With a far scrappier approach, altogether more DIY in tone and content, the former 2015 Glastonbury Emerging Talent winner has delivered a spotless pop album in Zeros full of otherworldly, kicky bleeps and oddity. It will definitely write his ticket as a contender to the throne.
The album is the 21-year-old McKenna’s second full length, following 2017’s What Do You Think About The Car? which was an interesting but lean debut in comparison to Zeros cosmic white-knuckle caper which pops off round after round of glitter cannon showmanship. There’s still some fragility in the vocals, with occasional squeaks and gnarly shifts in pitch, but rest assured this is the voice of an artist who’s found their angle. Or at least one that fits right now. It’s not necessarily a continuation from What Did You Think... as you might expect, which dug into the politics, sexuality and emotions of Gen Z from the position of an Internet spokesman. That would have been easy, to double down on his message and not develop as an artist. Instead Zeros is an exploration of timeless songwriting that sets him up for a dazzling career.

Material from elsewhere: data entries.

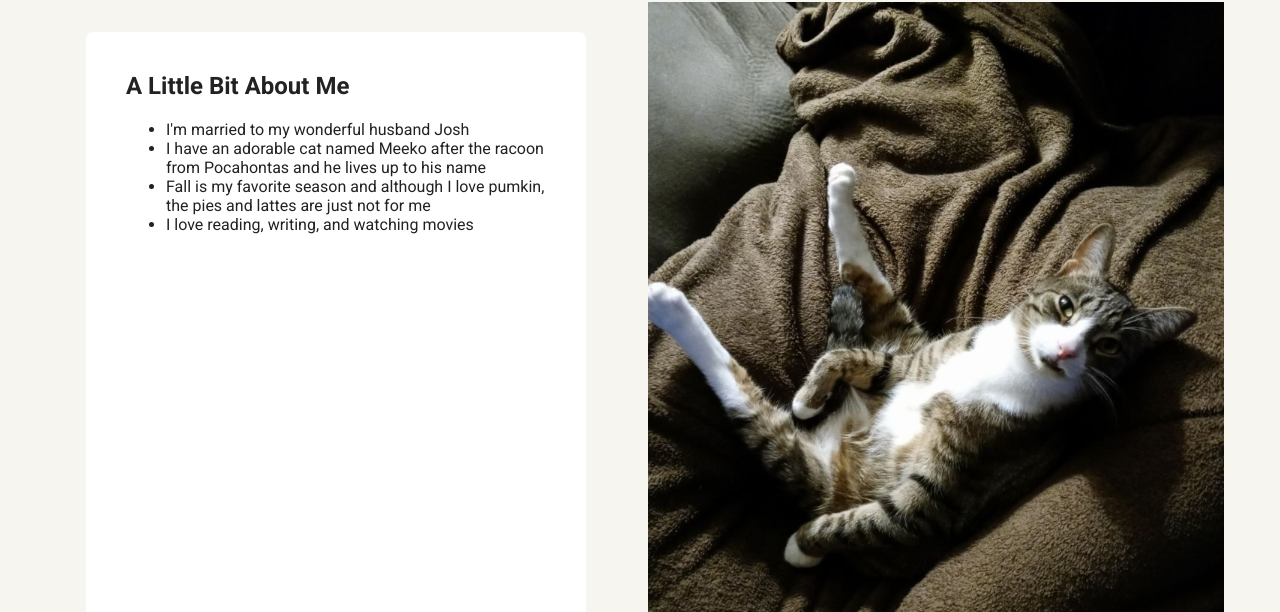
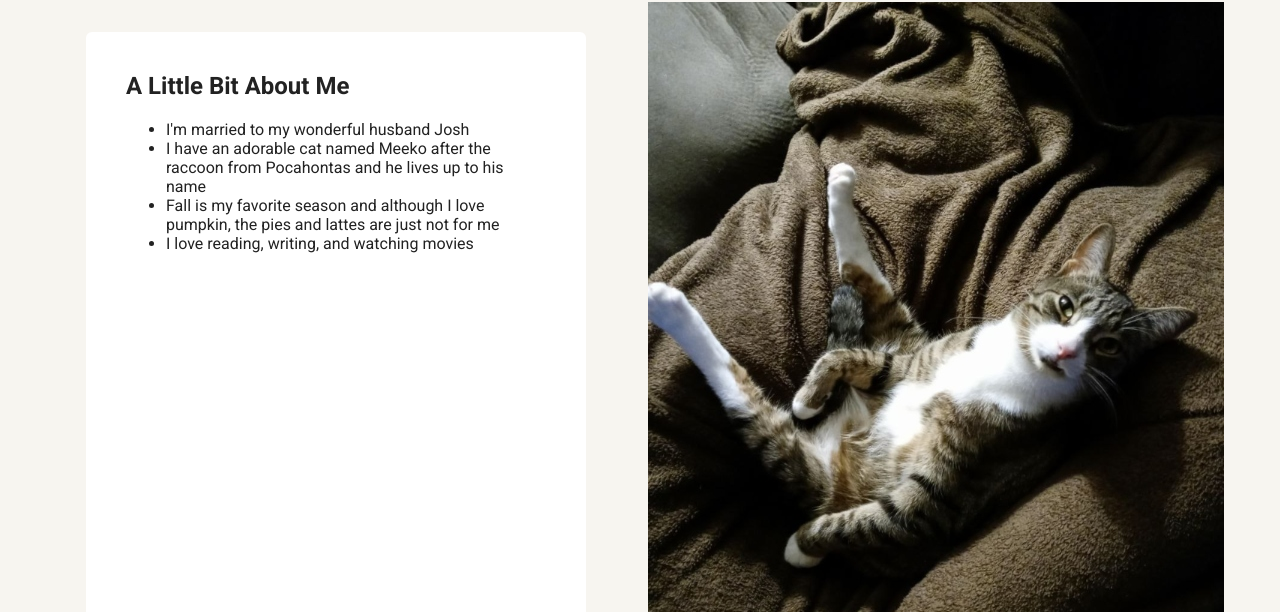
Before and after one commit to critter1996/Project-1-Profile, a plain HTML site: page portfolio_update_v1/about.me.html in a window 1280 px wide. Shown: the part 488-1100 px from the top of the page. Drawn offline with Linux system fonts and the light colour scheme; a web font is replaced by a local one.

Commit message:
Fixed typos in about.me

```diff
--- a/portfolio_update_v1/about.me.html
+++ b/portfolio_update_v1/about.me.html
@@ -26,8 +26,8 @@
         <h2>A Little Bit About Me</h2>
         <ul>
             <li>I'm married to my wonderful husband Josh</li>
-            <li>I have an adorable cat named Meeko after the racoon from Pocahontas and he lives up to his name</li>
-            <li>Fall is my favorite season and although I love pumkin, the pies and lattes are just not for me</li>
+            <li>I have an adorable cat named Meeko after the raccoon from Pocahontas and he lives up to his name</li>
+            <li>Fall is my favorite season and although I love pumpkin, the pies and lattes are just not for me</li>
             <li>I love reading, writing, and watching movies</li>
         </ul>
         </section>
```
Also changed, not shown: portfolio_update_v1/Photos/Flowers.png (deleted), portfolio_update_v1/Photos/Meeko.jpg (deleted), portfolio_update_v1/Photos/_MG_5897-2.jpg (deleted), portfolio_update_v1/Photos/_MG_6019.jpg (deleted), portfolio_update_v1/Photos/colors.png (deleted), portfolio_update_v1/Photos/coolskyline.png (deleted), portfolio_update_v1/Photos/scol pic 7.jpg (deleted), portfolio_update_v1/Photos/shutterstock_1847553610-scaled.webp (deleted), 2 other files.
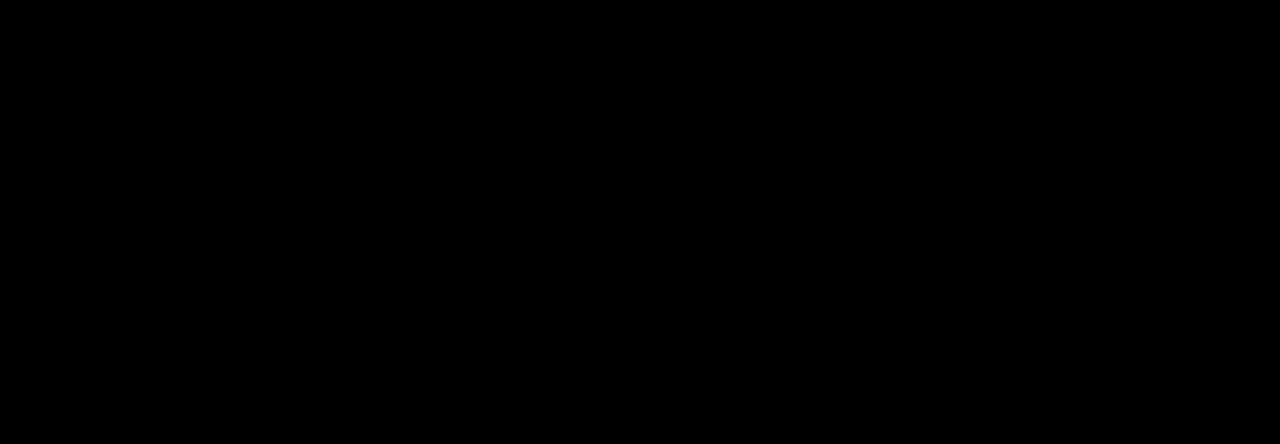
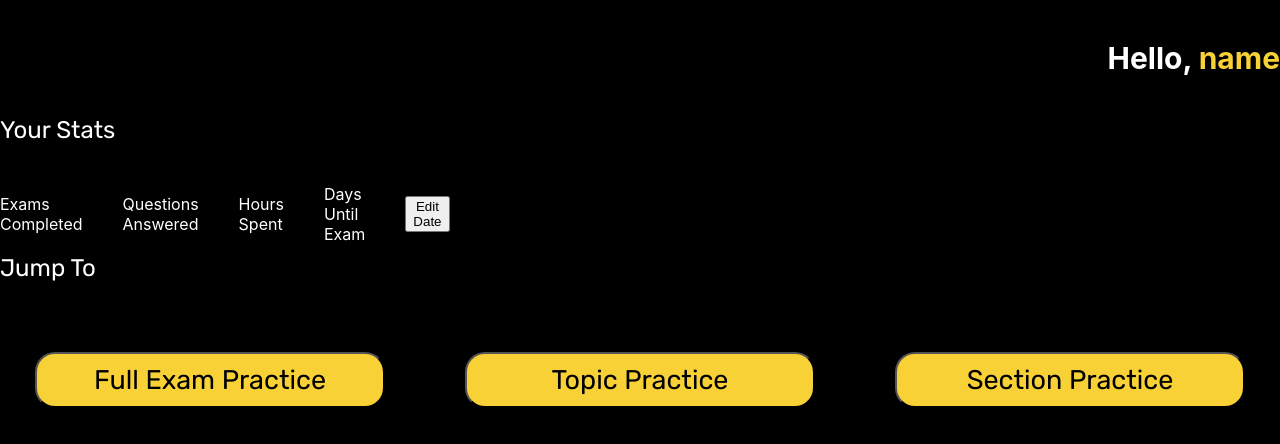
Before and after one commit to simone-c18/fe-pro-project, a React (Create React App) app: page /dashboard in a window 1280 px wide. Before the commit this address had no page. Shown: the top 444 px of the page. Built offline with nearby package versions, Linux system fonts and the light colour scheme.

Commit message:
started dashboard page yass

```diff
--- a/src/App.js
+++ b/src/App.js
@@ -4,6 +4,7 @@
 import Login from "./pages/Login";
 import Signup from "./pages/Signup";
 import ForgotPass from "./pages/ForgotPass"
+import Dashboard from "./pages/Dashboard"
 
 function App() {
   return (
@@ -13,6 +14,7 @@
         <Route path="/register" element={<Signup />} />
         <Route path="/login" element={<Login />} />
         <Route path="/forgot-password" element={<ForgotPass />} />
+        <Route path="/dashboard" element={<Dashboard />} />
       </Routes>
     </Router>
   );
--- /dev/null
+++ b/src/pages/Dashboard.css
@@ -0,0 +1,37 @@
+.greeting{
+    text-align: right;
+    color: white;
+    font-size: 30px;
+}
+
+.color{
+    color: #F8D137;
+}
+
+.subtitle{
+    color: white;
+    font-size: 24px;
+    text-align: left;
+}
+
+.stats-groups{
+    color: white;
+    width: 20px;
+    display: flex; gap: 40px;
+    align-items: center;
+
+}
+
+.stats-group{
+    background: transparent;
+    outline: #F8D137;
+}
+
+.practice{
+
+}
+
+.practice-buttons{
+    display: flex; gap: 10px;
+
+}
--- /dev/null
+++ b/src/pages/Dashboard.js
@@ -0,0 +1,38 @@
+import React from "react";
+import './Dashboard.css'
+import NavigateButton from '../components/Button'
+
+const Dashboard = () => {
+    return <div>
+
+    <div className="greeting">
+        <h4 className="greeting-text"> Hello, <span className="color">name</span> </h4>
+    </div>
+
+    <container className="stats">
+        <h4 className="subtitle"> Your Stats </h4>
+
+        <div className="stats-groups">
+            <p1 className="stats-group">Exams Completed</p1>
+            <p1 className="stats-group">Questions Answered</p1>
+            <p1 className="stats-group">Hours Spent</p1>
+            <p1 className="stats-group">Days Until Exam</p1>
+            <button>Edit Date</button>
+        </div>
+    </container>
+
+    <container className="practice">
+        <h4 className="subtitle"> Jump To </h4>
+
+        <div className="practice-buttons">
+            <NavigateButton to="/login" text="Full Exam Practice" className="btn-primary"/>
+            <NavigateButton to="/login" text="Topic Practice" className="btn-primary"/>
+            <NavigateButton to="/login" text="Section Practice" className="btn-primary"/>
+        </div>
+    </container>
+
+
+    </div>
+};
+
+export default Dashboard;
--- a/src/pages/ForgotPass.css
+++ b/src/pages/ForgotPass.css
@@ -13,9 +13,10 @@
 }
 
 .email-input{
-   text-align: center;
-
-
+   width: 350px;
+   color: black;
+   background-color: grey;
+    text-align: center;
 }
 
 
--- a/src/pages/ForgotPass.js
+++ b/src/pages/ForgotPass.js
@@ -14,11 +14,11 @@
         <p>No worries, we'll send you reset intructions.</p>
     </div>
 
-    <div className="email-input">
-    <input className="email-input"
-            type="email"
-            placeholder="Email"
-        />
+    <div>
+        <input className="email-input"
+                type="email"
+                placeholder="Email"
+            />
     </div>
 
     <div>
--- a/src/pages/Login.js
+++ b/src/pages/Login.js
@@ -29,9 +29,8 @@
     <div className="container">
 
         <div className="corner button">
-           <button className="corner-button">
-                Sign Up
-            </button>
+        <NavigateButton to="/register" text="Sign in" className="corner-button"/>
+
 
         </div>
 
```
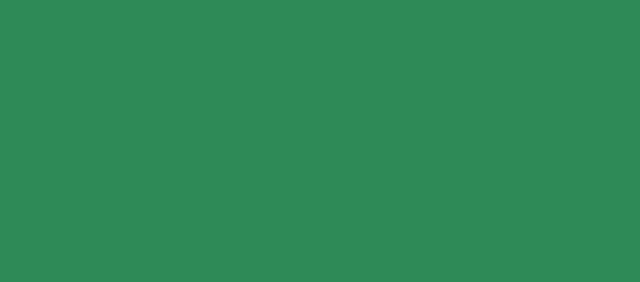
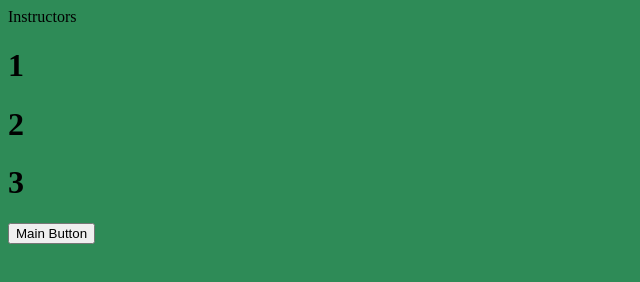
Before and after one commit to krima-patel/loops-data, a plain HTML site: page index.html in a window 1280 px wide. Shown: the whole page, without its empty margins (0-640 px from the left). Drawn offline with Linux system fonts and the light colour scheme.

Commit message:
Added code to html and js files

```diff
--- a/index.html
+++ b/index.html
@@ -8,6 +8,8 @@
   <link rel="stylesheet" href="main.css">
 </head>
 <body>
+  <div id="instructors">Instructors</div>
+  <button id="main-btn">Main Button</button>
 
 
   <script src="main.js"></script>
--- a/main.js
+++ b/main.js
@@ -1 +1,39 @@
-console.log("Connected.");
+// console.log("Connected.");
+
+// const button = document.getElementById("main-btn")
+// console.log(button)
+// button.innerHTML = "<b>Click me!</b>"
+
+// const mainButton = document.querySelector('#main-btn')
+// console.log(mainButton)
+
+const instructors = document.querySelector('#instructors')
+
+const team = [
+  {
+    id: 1,
+    name: "Dr. T",
+    email: "drt@drt.com",
+    favoriteColor: "red",
+    image: "https://avatars3.githubusercontent.com/u/29741570?s=460&u=16cc038bd4c459a12eb198fc313043cd37c80a64&v=4"
+  },
+  {
+    id: 2,
+    name: "Aja",
+    email: "drt@drt.com",
+    favoriteColor: "RED",
+    image: "https://avatars3.githubusercontent.com/u/57641436?s=400&u=1383b4d27114c6c7e3f05d55a4b4ac536971316a&v=4"
+  },
+  {
+    id: 3,
+    name: "Trinity",
+    email: "drt@drt.com",
+    favoriteColor: "blue",
+    image: "https://avatars1.githubusercontent.com/u/31781724?s=460&u=10531433afe0ed55948173fab061a75fc3ffa8c1&v=4"
+  },
+];
+
+for (const taco of team) {
+  console.log(taco)
+  instructors.innerHTML += `<h1>${taco.id}</h1>`
+}
```
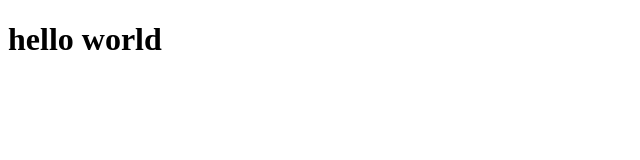
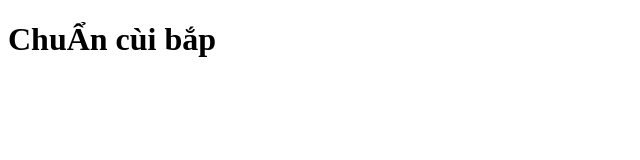
Before and after one commit to Weez-yan/Demo-git3, a plain HTML site: page index.html in a window 1280 px wide. Shown: the whole page, without its empty margins (0-640 px from the left). Drawn offline with Linux system fonts and the light colour scheme.

Commit message:
30/12/23 update index.html

```diff
--- a/index.html
+++ b/index.html
@@ -6,6 +6,6 @@
     <title>Document</title>
 </head>
 <body>
-    <h1>hello world <!DOCTYPE html></h1>
+    <h1>ChuẨn cùi bắp <!DOCTYPE html></h1>
 </body>
 </html>
```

Zeros is where McKenna’s record collection and influences have gone into overdrive. You can chip away at comparisons from Lennon’s Mind Games or early Mystery Jets across this album. From mid '70s novelties to peak NME indie guitar dancefloor fillers. It’s as though he’s picked up a job lot of 7” vinyl at a car boot sale and melted them down into a single totem. Many artists have tried to spin this many plates at once and got lost in the haze of it all, but Zeros is a cross-generational demi masterpiece. It’s also wholly modern though, not simply relying on nostalgia. McKenna displays an incredibly mature understanding and absorption of his inspirations, rather than just referencing or rehashing them. There’s real talent in balancing the tone here, and he’s bought it all together in an experience that makes sense as a listener.
Alongside records like Alex Cameron’s Miami Memory, Zeros also gives some knowing winks and nods to the lunacy of pop music in 2020. The surreal ideas of what a performer should be, McKenna has used the album to step away from type. To look at the last five madcap years and not be blinded by it all, it’s a bold and necessary move from a unique individual who’s seemingly nowhere near dry of ideas. Game on, Harry.